Hola, amigos. I’m in Lires, a village between Finisterre and Muxia on the Costa da Morte. I divided the 30+ Kms stage to Muxia and arrived in this lovely Pensión /Albergue, As Eiras, with a reservation, near a beach and estuary, walking from Finisterre along the breathtaking coast.
I worried last night how to leave Finisterre, but a little research and help from maps and locals confirming the Way made it easy. I had a lot of time to think about this walk last night, between all night Fiesta, fireworks and noisy people in the room next to mine, I hardly slept. So today was a slow, slow Camino.
This is the best signed route I have walked. And the most beautiful! And The markers are often in tandem, opposite arrows, one for Muxia and one for Finisterre. No breadcrumbs needed. It would be hard to get lost. One difference between these signs and other Camino markers: no distance noted, only the destination.
I love the arrows, markers and guides on the Camino. While I’m challenged to read complicated maps, I can easily understand an arrow.
Weather perfect, a cool breeze, the sounds. Symphony of wind through coastal trees, birds chirping and singing, then the ocean joins in, the rhythm of waves, the tides, a distant rooster, a barking dog. Occasionally, the tap tapping of hiking poles, otherwise I’m walking my Slow Camino sometimes solo, sometimes with other pilgrims. When I’m alone, I stop so often to take pictures, I wonder how long it would take me to walk only about 16 Kms., if I didn’t stop. If I’m on a time schedule. I’m not.

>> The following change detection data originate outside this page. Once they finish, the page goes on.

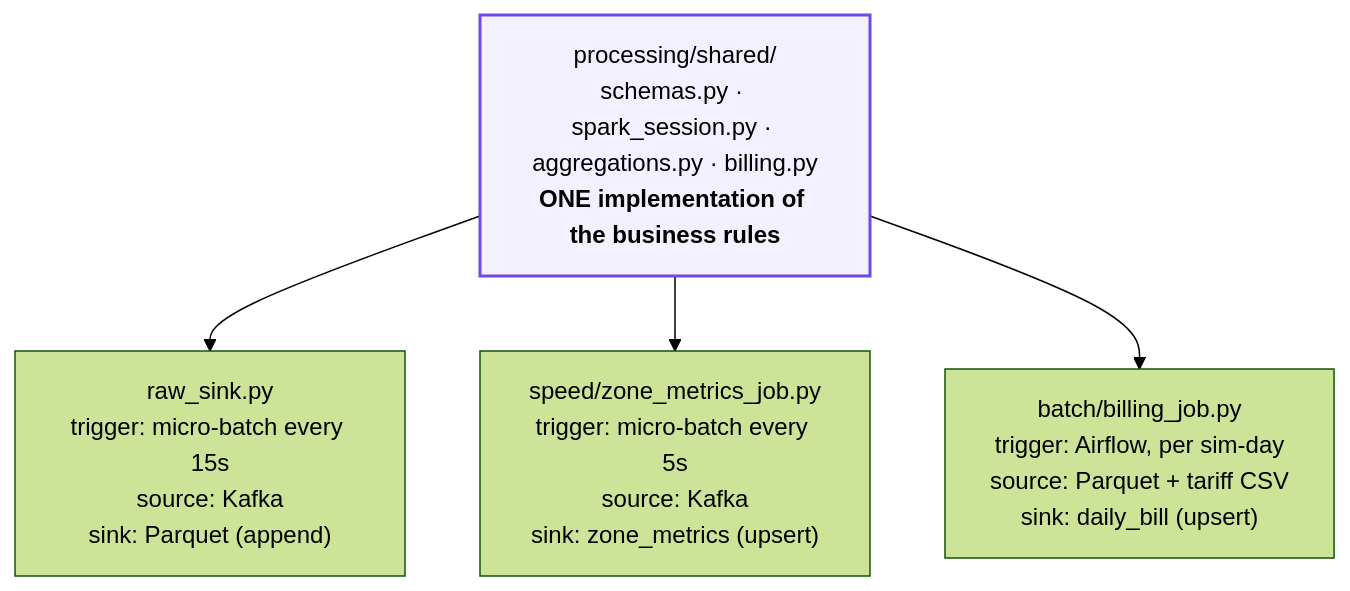
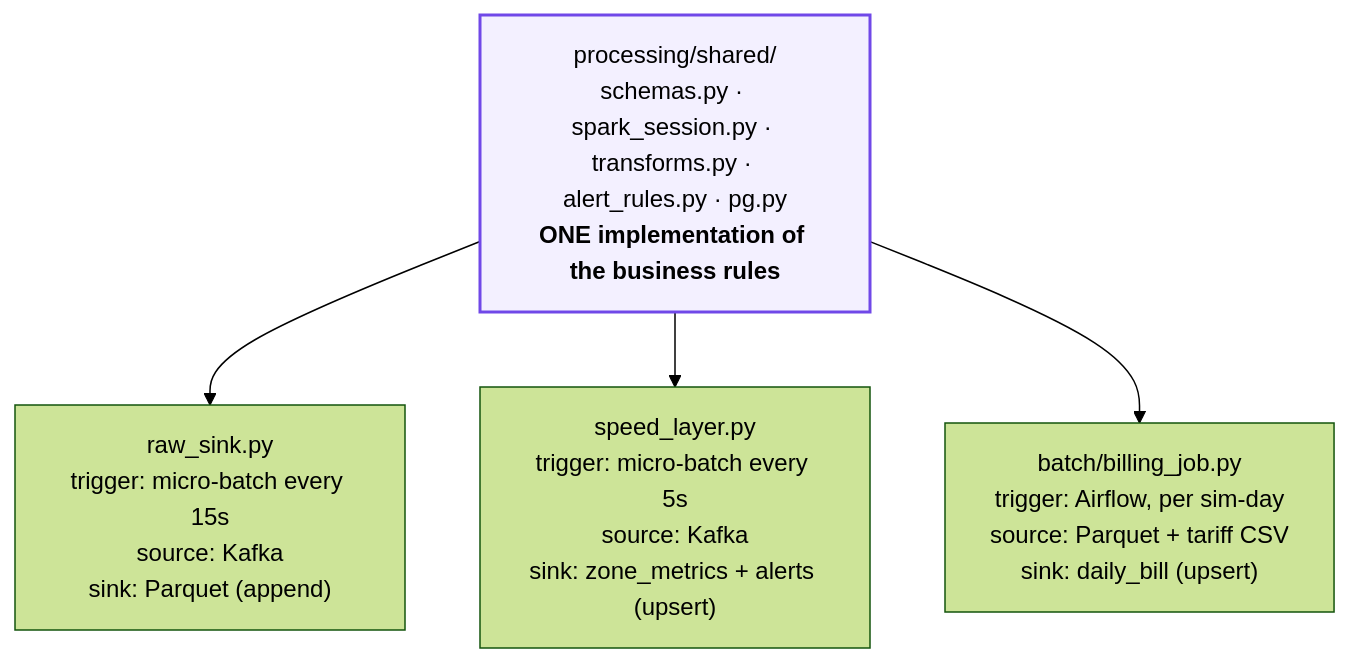
Before and after one commit to kanishkapg/Smart-Grid-Energy: the second of 2 diagrams in docs/01-architecture-diagram.md, drawn with Mermaid (forest theme). The commit also changed other lines of this file and 20 other files, not shown here.

Commit message:
Emit alert rows on low renewable / thresholds and add Prometheus metrics to FastAPI serving layer

````diff
--- a/docs/01-architecture-diagram.md
+++ b/docs/01-architecture-diagram.md
@@ -50,9 +50,9 @@
 ```mermaid
 flowchart TB
-  CM["processing/shared/<br/>schemas.py · spark_session.py · aggregations.py · billing.py<br/><b>ONE implementation of the business rules</b>"]
+  CM["processing/shared/<br/>schemas.py · spark_session.py · transforms.py · alert_rules.py · pg.py<br/><b>ONE implementation of the business rules</b>"]
   CM --> RS["raw_sink.py<br/>trigger: micro-batch every 15s<br/>source: Kafka<br/>sink: Parquet (append)"]
-  CM --> SP["speed/zone_metrics_job.py<br/>trigger: micro-batch every 5s<br/>source: Kafka<br/>sink: zone_metrics (upsert)"]
+  CM --> SP["speed_layer.py<br/>trigger: micro-batch every 5s<br/>source: Kafka<br/>sink: zone_metrics + alerts (upsert)"]
   CM --> BT["batch/billing_job.py<br/>trigger: Airflow, per sim-day<br/>source: Parquet + tariff CSV<br/>sink: daily_bill (upsert)"]
   classDef shared fill:#f3f0ff,stroke:#7048e8,stroke-width:2px
   class CM shared
 ```
````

This walk brings back memories of my bicycle treks with family and friends, in California, Oregon, Washington and British Columbia on the spectacular west coast. The hills were steep and the reward of downhills made the climb all the easier. The first sight of the sea, the sound of seals barking and waves crashing, I felt the same freedom today along the Costa da Morte.
Walking on the Camino with Pilgrims from all over the world, and listening to the music of so many different languages, reminds me how we can get along. What does it take? On and off the Camino, our humanity is the common denominator.
My last two days have been spent with Pilgrims from outside the USA on long walks. They brought up political and social concerns and voiced their dismay. I may be on the Camino, but I am still and always will be, a voice for children and our future. More than ever I see the world through the eyes of people who aren’t from the USA.
Keep speaking up, dear friends, in whatever your language, for peace and equality, for quality of life, for our environment. Speak for the children and for the future.
On the Way, I heard a child in the distance calling, “Abuela, Abuelo,”over and over. Grandma and grandpa, moms and dads, the same everywhere. We belong to the world community.
That includes people who flee with their children from violence or war or poverty believing anywhere would be better for their families. And most important: children belong with their families.
The Camino gives Pilgrims time and opportunity to consider the world, to look inside and outside at life beyond our borders. What a gift.
Next, a walk to my favorite seaside village, Muxia. I walked to Muxia two years ago from a small inland village and visited for several days last year. I remember the thrill of the first view of the sea. And fabulous sunsets. See my favorites below.
May you always feel the excitement of the beauty of our planet.
Buen Camino. Thank you for walking with me.